  • Theorell, T., Hammarström, A., Aronsson, G., Träskman Bendz, L., Grape, T., Hogstedt, C., et al. (2015). A systematic review including meta-analysis of work environment and depressive symptoms. BMC Public Health, 15(738). https://doi.org/10.1186/s12889-015-1954-4.

  • Tse, M. M. Y., Ng, J. K. F., Chung, J. W. Y., & Wong, T. K. S. (2002). The effect of visual stimuli on pain threshold and tolerance. Journal of Clinical Nursing, 11(4), 462–469. https://doi.org/10.1046/j.1365-2702.2002.00608.x.

    Article  PubMed  Google Scholar 

  • Ulrich, R. (1984). View through a window may influence recovery. Science, 224(4647), 224–225.

    Article  Google Scholar 
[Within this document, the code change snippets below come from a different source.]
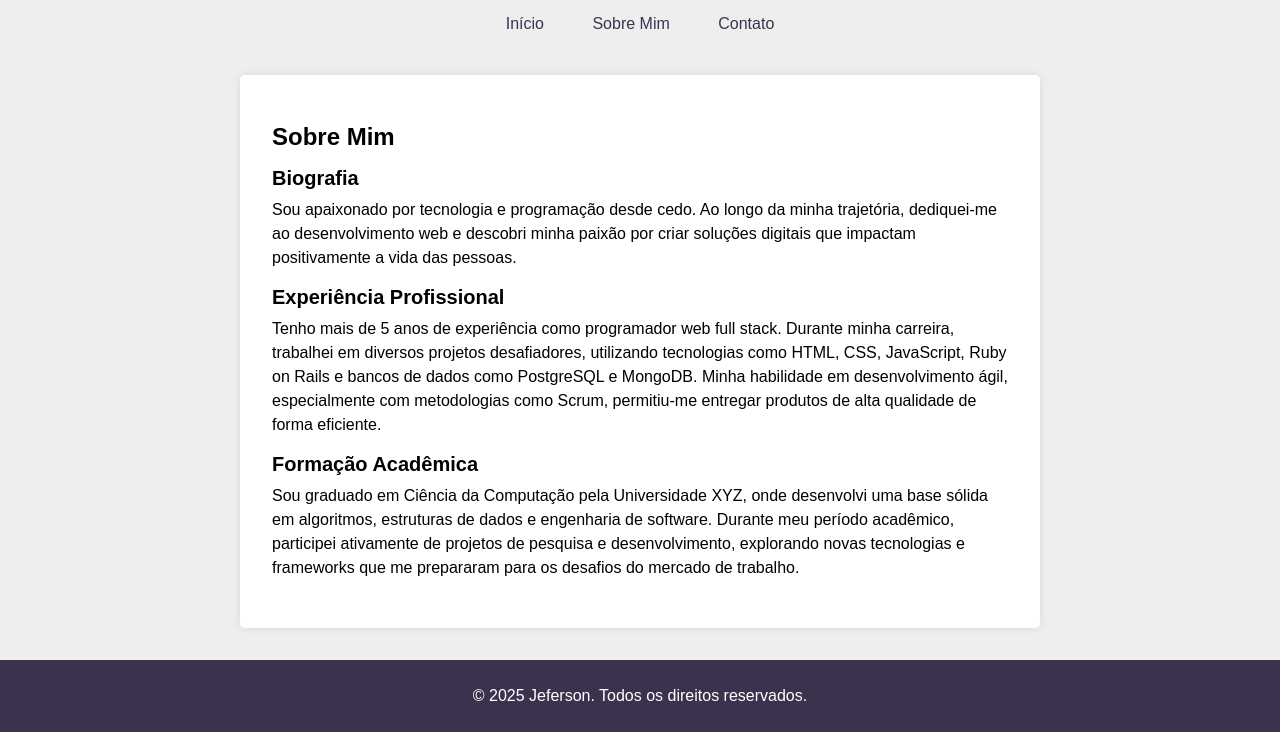
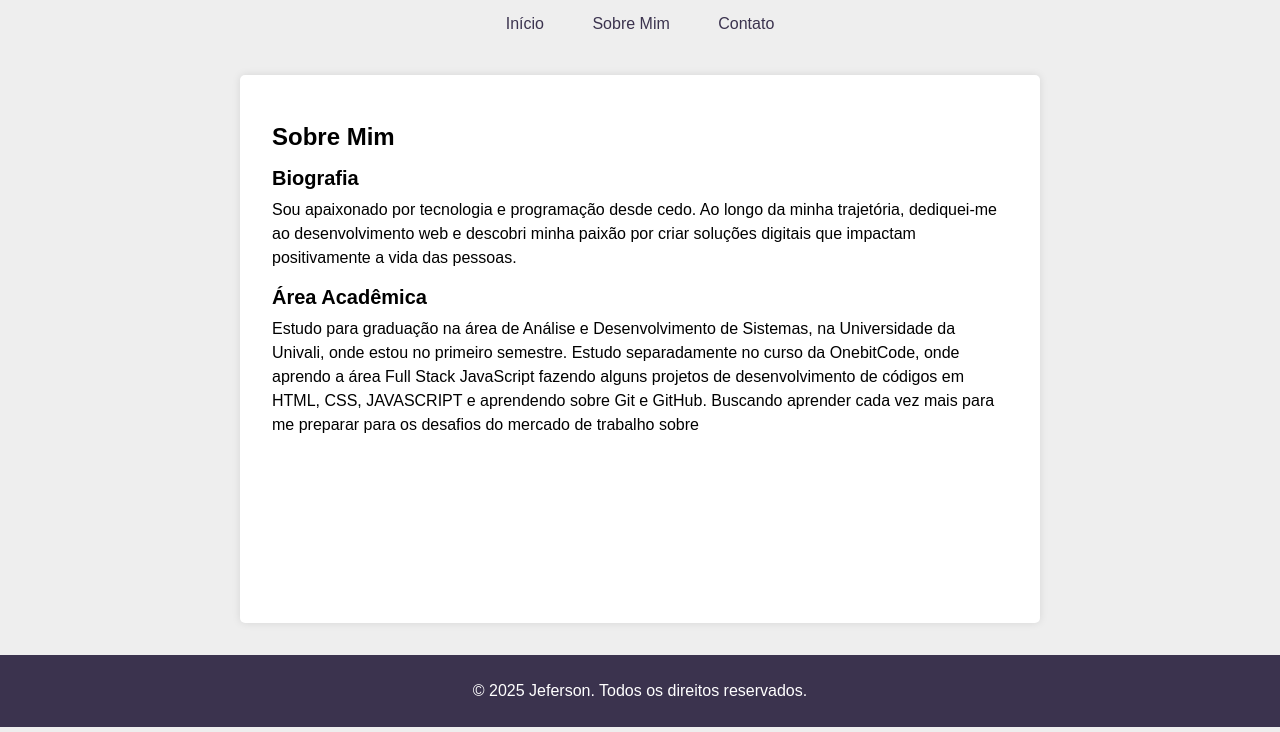
Before and after one commit to jefersonschmitz/jefersonschmitz.github.io, a plain HTML site: page sobre.html in a window 1280 px wide. Shown: the part 72-804 px from the top of the page. Drawn offline with Linux system fonts and the light colour scheme.

Commit message:
Update sobre.html
Mudança no sobre

```diff
--- a/sobre.html
+++ b/sobre.html
@@ -2,7 +2,7 @@
   <head>
     <meta charset="UTF-8" />
     <meta name="viewport" content="width=device-width, initial-scale=1.0" />
-    <title>Sobre - John Doe</title>
+    <title>Sobre - Jeferson Schmitz</title>
     <link rel="stylesheet" href="style.css" />
   </head>
   <body>
@@ -28,24 +28,16 @@
           paixão por criar soluções digitais que impactam positivamente a vida
           das pessoas.
         </p>
-        <h2>Experiência Profissional</h2>
+        <h2>Área Acadêmica</h2>
         <p>
-          Tenho mais de 5 anos de experiência como programador web full stack.
-          Durante minha carreira, trabalhei em diversos projetos desafiadores,
-          utilizando tecnologias como HTML, CSS, JavaScript, Ruby on Rails e
-          bancos de dados como PostgreSQL e MongoDB. Minha habilidade em
-          desenvolvimento ágil, especialmente com metodologias como Scrum,
-          permitiu-me entregar produtos de alta qualidade de forma eficiente.
+          Estudo para graduação na área de Análise e Desenvolvimento de Sistemas,
+           na Universidade da Univali, onde estou no primeiro semestre.
+           Estudo separadamente no curso da OnebitCode, onde aprendo a área Full Stack JavaScript
+          fazendo alguns projetos de desenvolvimento de códigos em HTML, CSS, JAVASCRIPT e aprendendo sobre Git e GitHub.
+          Buscando aprender cada vez mais para me preparar para os desafios do mercado de trabalho
+          sobre
         </p>
-        <h2>Formação Acadêmica</h2>
-        <p>
-          Sou graduado em Ciência da Computação pela Universidade XYZ, onde
-          desenvolvi uma base sólida em algoritmos, estruturas de dados e
-          engenharia de software. Durante meu período acadêmico, participei
-          ativamente de projetos de pesquisa e desenvolvimento, explorando novas
-          tecnologias e frameworks que me prepararam para os desafios do mercado
-          de trabalho.
-        </p>
+
       </section>
     </div>
     <footer>
```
  • Ulrich, R. S. (1979). Visual landscapes and psychological well-being. Landscape Research, 4(1), 17–23. https://doi.org/10.1080/01426397908705892.

    Article  Google Scholar 

  • van Dillen, S. M. E., de Vries, S., Groenewegen, P. P., & Spreeuwenberg, P. (2012). Greenspace in urban neighbourhoods and residents’ health: Adding quality to quantity. Journal of Epidemiology and Community Health, 66(6), e8–e8. https://doi.org/10.1136/jech.2009.104695.

    Article  PubMed  Google Scholar 

  • Velarde, M. D., Fry, G., & Tveit, M. (2007). Health effects of viewing landscapes – Landscape types in environmental psychology. Urban Forestry & Urban Greening, 6(4), 199–212. https://doi.org/10.1016/j.ufug.2007.07.001.

    Article  Google Scholar 

  • Wells, N. M., & Evans, G. W. (2003). Nearby nature a buffer of life stress among rural children. Environment and Behavior, 35(3), 311–330.

    Article  Google Scholar 

Download references

Acknowledgements

This study was funded by the Center for Disease Control and Prevention (CDC)/ National Institute of Occupational Safety and Health (NIOSH) through the Sunshine Education and Research Center (ERC) at USF (5T42OH008438-13). The views and opinions in this article are those of the author and do not reflect the opinion of NIOSH nor USF.

Author information

Authors and Affiliations

Authors

Corresponding author

Correspondence to Arieana Thompson.

Additional information

Publisher’s Note

Springer Nature remains neutral with regard to jurisdictional claims in published maps and institutional affiliations.

Appendix

Appendix

Table 1 Means, standard deviations, and intercorrelations of variables
Table 2 Directed attention as a mediator of the nature at work – strain relationship

Rights and permissions

Reprints and Permissions

About this article

Verify currency and authenticity via CrossMark

Cite this article

Thompson, A., Bruk-Lee, V. Naturally! Examining Nature’s Role in Workplace Strain Reduction. Occup Health Sci 3, 23–43 (2019). https://doi.org/10.1007/s41542-019-00033-5

Download citation

  • Published:

  • Issue Date:

  • DOI: https://doi.org/10.1007/s41542-019-00033-5

Keywords

  • Nature
  • Occupational stress
  • Organizational context
  • Job resources